(Data to process Opens)

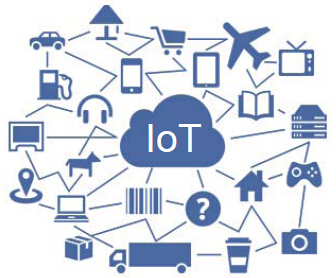
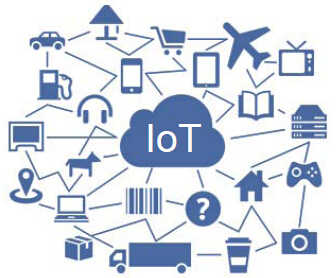
reduced quality of images

diff --git a/pages/projects.php b/pages/projects.php
@@ -108,7 +108,7 @@
             <div class="panel-heading">
               <div class="row">
                 <div class="col-lg-12">
-                  <img src="../img/projects/neuralNetworks1.png" class="img-rounded img-responsive" alt="image">
+                  <img src="../img/projects/neuralNetworks.png" class="img-rounded img-responsive" alt="image">
                 </div>
                 <div class="col-lg-12">
                 </div>
@@ -268,7 +268,7 @@
             <div class="panel-heading">
               <div class="row">
                 <div class="col-lg-12">
-                  <img src="../img/projects/accelerometer.jpeg" class="img-rounded img-responsive" alt="image">
+                  <img src="../img/projects/accelerometer.jpg" class="img-rounded img-responsive" alt="image">
                 </div>
                 <div class="col-lg-12">
                 </div>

(Data to process Closes)

What you have to do
Copy every record verbatim while leaving each picture out.

Problem solution
reduced quality of images

diff --git a/pages/projects.php b/pages/projects.php
@@ -108,7 +108,7 @@
             <div class="panel-heading">
               <div class="row">
                 <div class="col-lg-12">
-                  <img src="../img/projects/neuralNetworks1.png" class="img-rounded img-responsive" alt="image">
+                  <img src="../img/projects/neuralNetworks.png" class="img-rounded img-responsive" alt="image">
                 </div>
                 <div class="col-lg-12">
                 </div>
@@ -268,7 +268,7 @@
             <div class="panel-heading">
               <div class="row">
                 <div class="col-lg-12">
-                  <img src="../img/projects/accelerometer.jpeg" class="img-rounded img-responsive" alt="image">
+                  <img src="../img/projects/accelerometer.jpg" class="img-rounded img-responsive" alt="image">
                 </div>
                 <div class="col-lg-12">
                 </div>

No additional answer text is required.